The 5 biggest causes of stress at Christmas
It’s no surprise that Christmas is a stressful time of year and with the pressure on to find the perfect present, the crowds and queues don’t help either.
What is surprising, however, is that rather than all the logistical mayhem causing us the most stress at Christmas, it is the noise of busy streets and queues that has been recognised as the biggest cause of stress instead.
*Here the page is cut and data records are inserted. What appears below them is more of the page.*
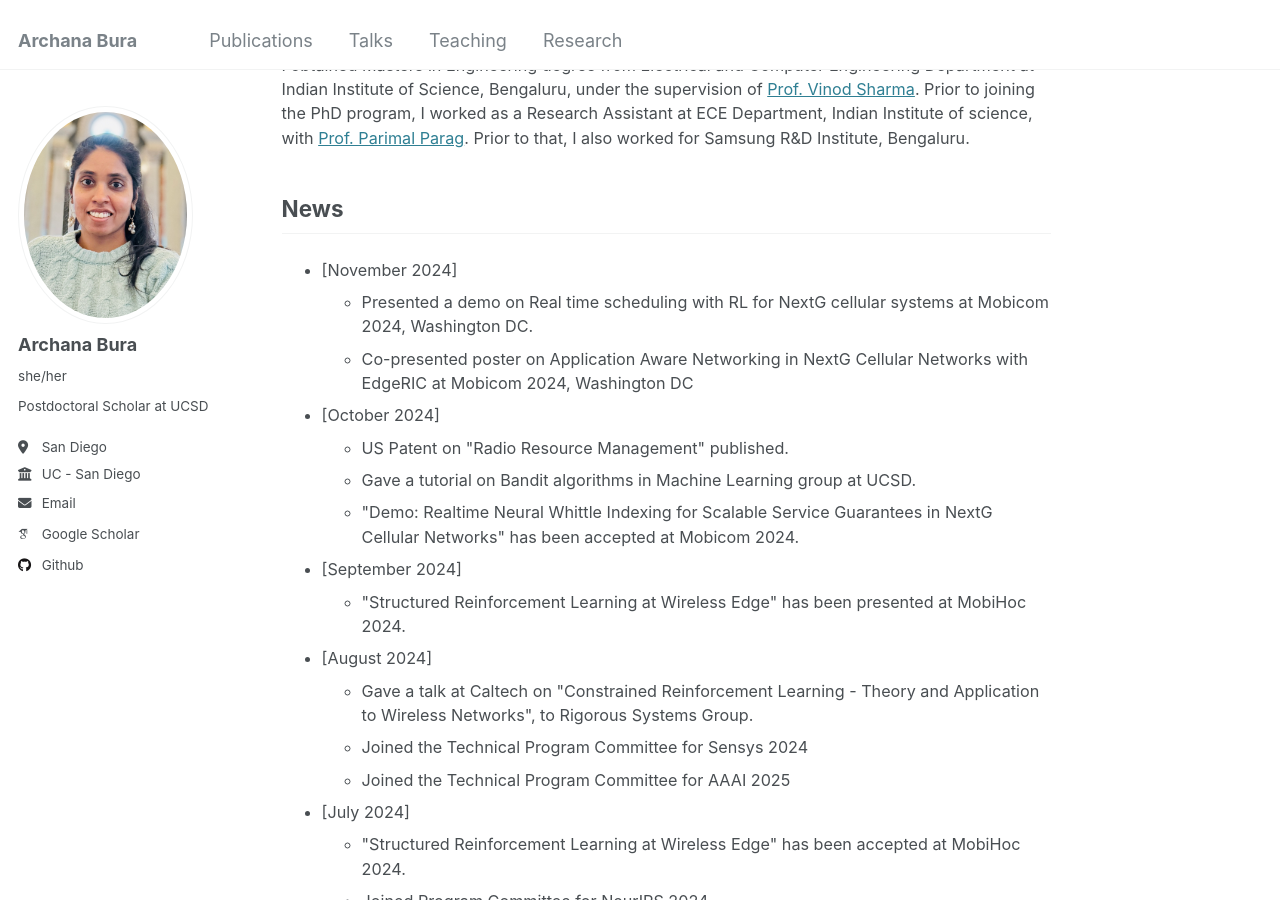
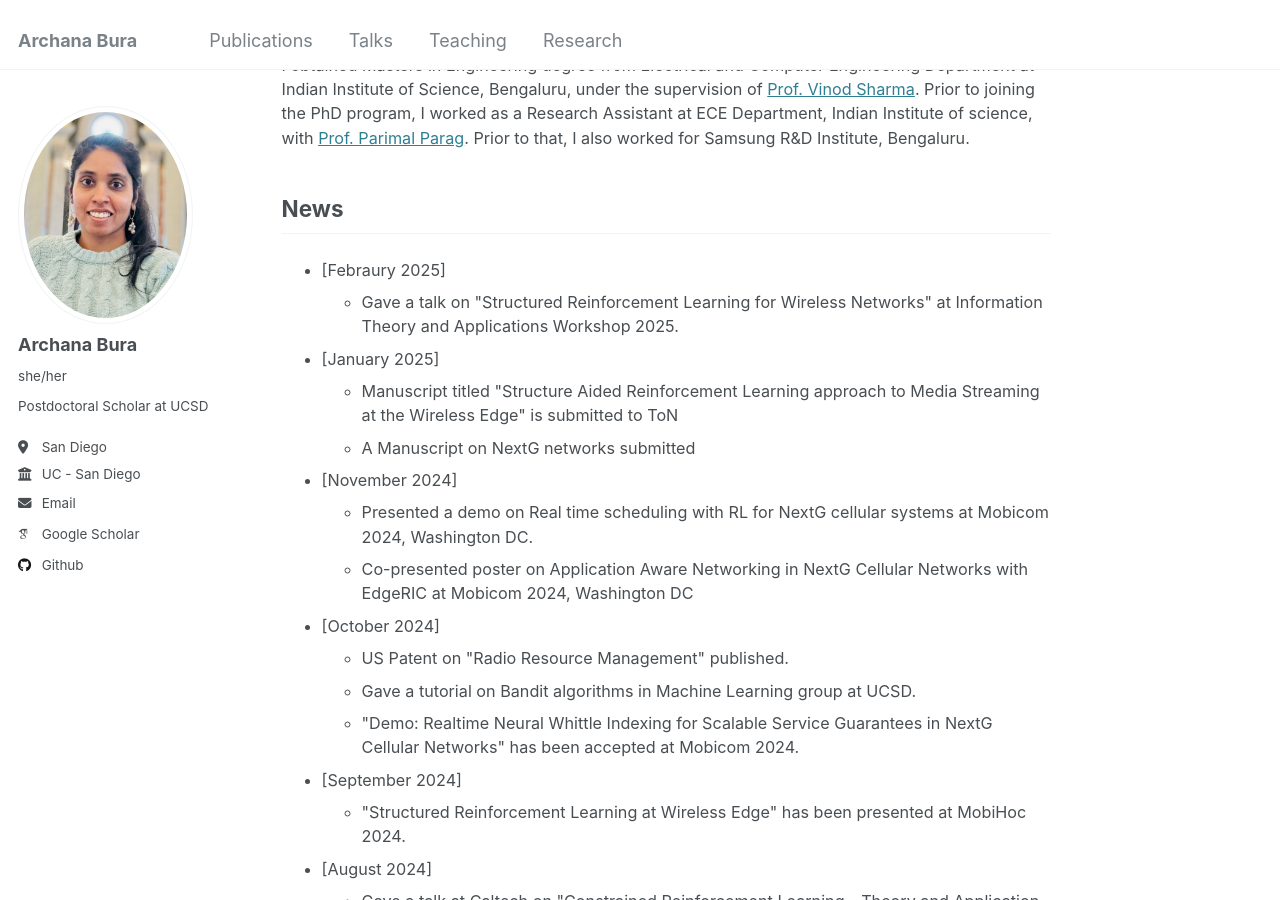
Before and after one commit to archanabura/archanabura.github.io, a Jekyll site: the page built from _pages/about.md, in a window 1280 px wide and 900 px high, scrolled down 336 px. Built offline with Jekyll 4.4.1, drawn with Linux system fonts in a browser that asks for light colours; some web fonts are replaced.

Commit message:
News Updated

```diff
--- a/_pages/about.md
+++ b/_pages/about.md
@@ -25,6 +25,13 @@ I have a doctorate from Computer Engineering and Systems Group in Electrical and
 <h2>News</h2>
 <p>
             <ul>
+                <li style="font-size:90%;">[Febraury 2025]
+                <ul> <li> Gave a talk on "Structured Reinforcement Learning for Wireless Networks" at Information Theory and Applications Workshop 2025. </li>
+                </ul> </li>
+                <li style="font-size:90%;">[January 2025]
+                <ul> <li> Manuscript titled "Structure Aided Reinforcement Learning approach to Media Streaming at the Wireless Edge" is submitted to ToN </li>
+                <li> A Manuscript on NextG networks submitted </li>
+                </ul> </li>
                 <li style="font-size:90%;">[November 2024]
                 <ul> <li> Presented a demo on Real time scheduling with RL for NextG cellular systems at Mobicom 2024, Washington DC. </li>
                 <li> Co-presented poster on Application Aware Networking in NextG Cellular Networks with EdgeRIC at Mobicom 2024, Washington DC </li>
```
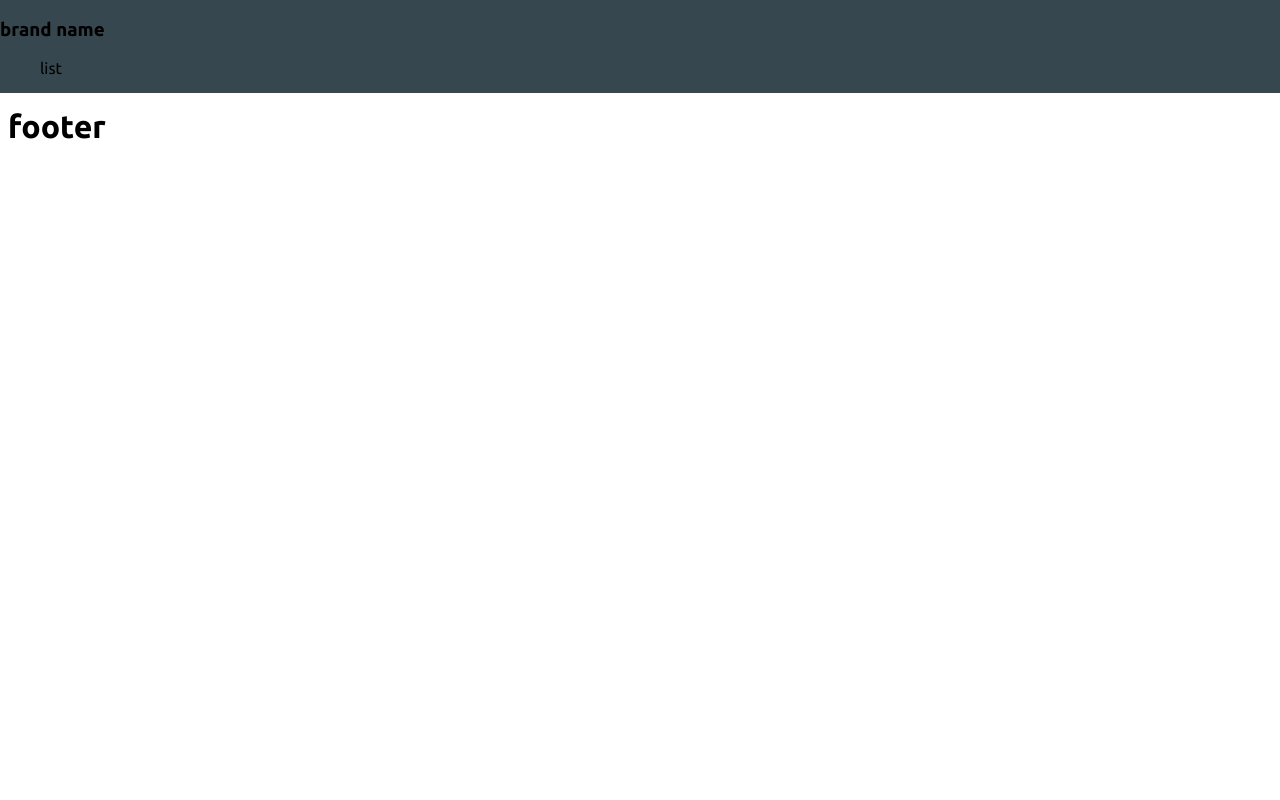
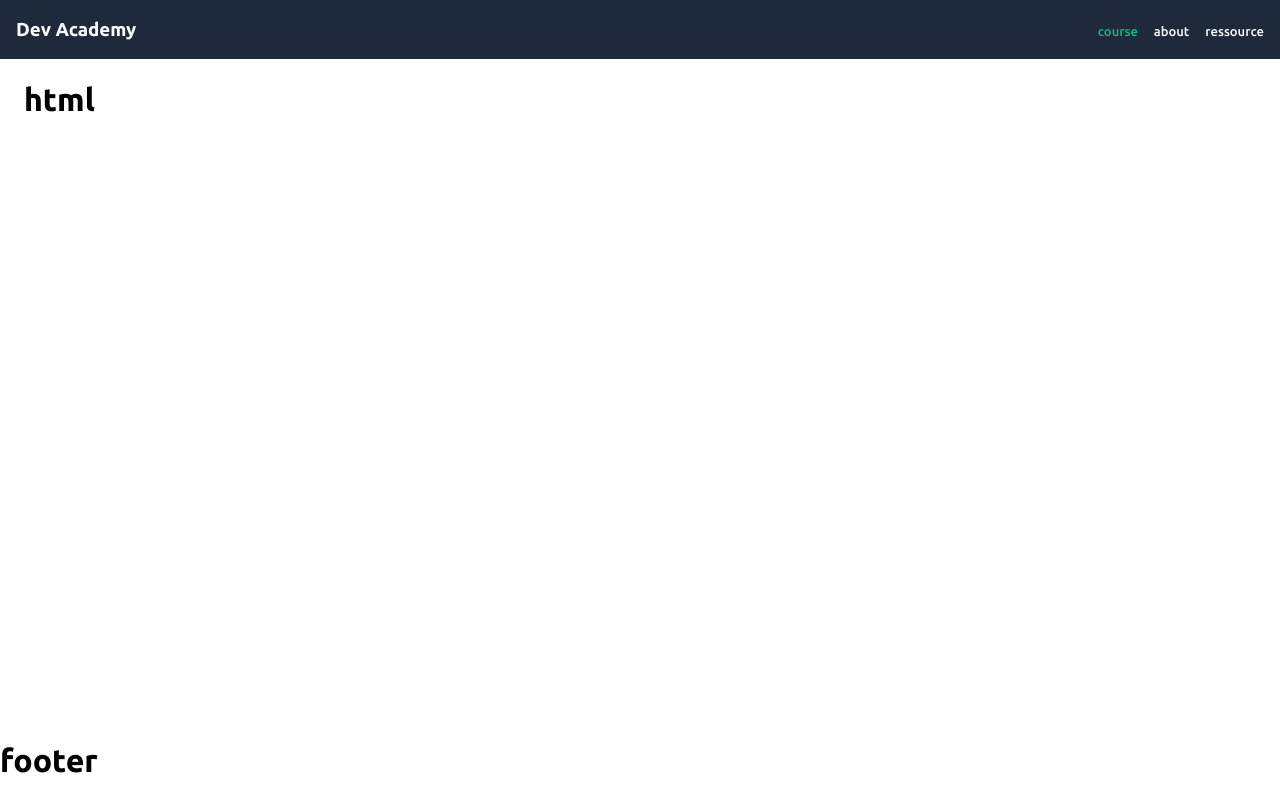
Before and after one commit to NFiveDev/Academy-Website, a Django app: page / in a window 1280 px wide. Run offline with Django 5.2, Linux system fonts and the light colour scheme.

Commit message:
layout navbar

```diff
--- a/static/style.css
+++ b/static/style.css
@@ -1,16 +1,69 @@
-html {}
+:root {
+    --slate-dark: #1e293b;
+    --slate-50: #f8fafc;
+    --slate-300: #cbd5e1;
+    --primary-500: #10b981;
+}
+
+html {
+    height: 100%;
+}
 
 body {
+    font-size: 16px;
+    min-height: 100%;
     font-family: "Ubuntu", sans-serif;
-    margin-top: 50px;
+    margin: 0;
+    display: grid;
+    grid-template-rows: auto 1fr auto;
 }
 
 .nav-header {
-    position: fixed;
-    top: 0;
-    left: 0;
-    right: 0;
-    background-color: rgb(55, 71, 79);
+    background-color: var(--slate-dark);
+    color: var(--slate-light);
+    padding-left: 1rem;
+    padding-right: 1rem;
 }
 
-.nav-content-wrapper {}
+.nav-content-wrapper {
+    display: flex;
+    justify-content: space-between;
+    flex-direction: row;
+    align-items: center;
+}
+
+.navigation-list {
+    display: flex;
+    gap: 1rem;
+    list-style: none;
+
+    a {
+        color: var(--slate-50);
+        text-decoration: none;
+        font-weight: 500;
+        font-size: small;
+
+        &:hover {
+            color: var(--slate-300);
+        }
+    }
+
+    a.active {
+        color: var(--primary-500);
+    }
+}
+
+.brand-container {
+    a {
+        text-decoration: none;
+        color: var(--slate-50)
+    }
+}
+
+.content-wrapper {
+    padding-right: 1.5rem;
+    padding-left: 1.5rem;
+    padding-bottom: 0.5rem;
+    padding-right: 0.5rem;
+    max-width: 1536px;
+}
--- a/templates/layout.html
+++ b/templates/layout.html
@@ -20,7 +20,7 @@
         {% include "partials/navbar.html" %}
     </header>
 
-    <main>
+    <main class="content-wrapper">
         {% block content %}{% endblock content %}
     </main>
 
--- a/templates/partials/navbar.html
+++ b/templates/partials/navbar.html
@@ -1,10 +1,20 @@
 <div class="nav-content-wrapper">
-    <div>
-        <h3>brand name</h3>
+    <div class="brand-container">
+        <a href="">
+            <h3>Dev Academy</h3>
+        </a>
     </div>
-    <div>
-        <ul>
-            list
-        </ul>
-    </div>
+
+    <ul class="navigation-list">
+        <li>
+            <a href="" class="active">course</a>
+        </li>
+        <li>
+            <a href="">about</a>
+        </li>
+        <li>
+            <a href="">ressource</a>
+        </li>
+    </ul>
+
 </div>
```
Followed closely by:
- Finding the perfect present for a loved one (25.6%)
- Getting everything ready on time (23.1%)
- Spending long periods of time with in-laws (11.9%)
- Getting all the ingredients for your Christmas dinner (10.9%)
While the sheer noise of Christmas shopping causes a 16% drop in our emotional wellbeing, the good news is that taking regular breaks and listening to calming music while Christmas shopping can increase happiness by as much as 17%.
Patrick Fagan, behavioural science expert at Goldsmiths University, said, “We frequently worry about our stress levels in the chaos of the lead-up to Christmas, however, the research has proven that actually, the noise of festive shopping is having a strong impact on our overall feelings of happiness and short-term wellbeing.
“As a nation, a staggering 88% don’t wear headphones when out shopping; however, wearing such tech appears to increase happiness and feelings of wellbeing and can provide a simple solution during this stressful time.”
Fagan recommends a few simple measures that can be taken to negate the impact of Christmas noise:
TAKE REGULAR BREAKS
From a psychological point of view, the brain is like a muscle with limited energy, and bombarding it with too much information causes stress. Breaks allow our brains to recover from the over-stimulation of Christmas shopping.
THINK ABOUT NOISE
The study found that listening to relaxing music, combined with the noise-cancelling capabilities of headphones such as Sony’s WH-1000XM3, remedied feelings of negativity and increased levels of happiness by as much as 17%. Psychological research has also shown that music affects thoughts and feelings so use this insight to manage your mood during your Christmas shopping.
Make sure you’ve left yourself enough time. We know from peer-reviewed studies that time pressure increases cognitive effort and therefore stress; giving yourself plenty of time gives your brain the room to do what it needs.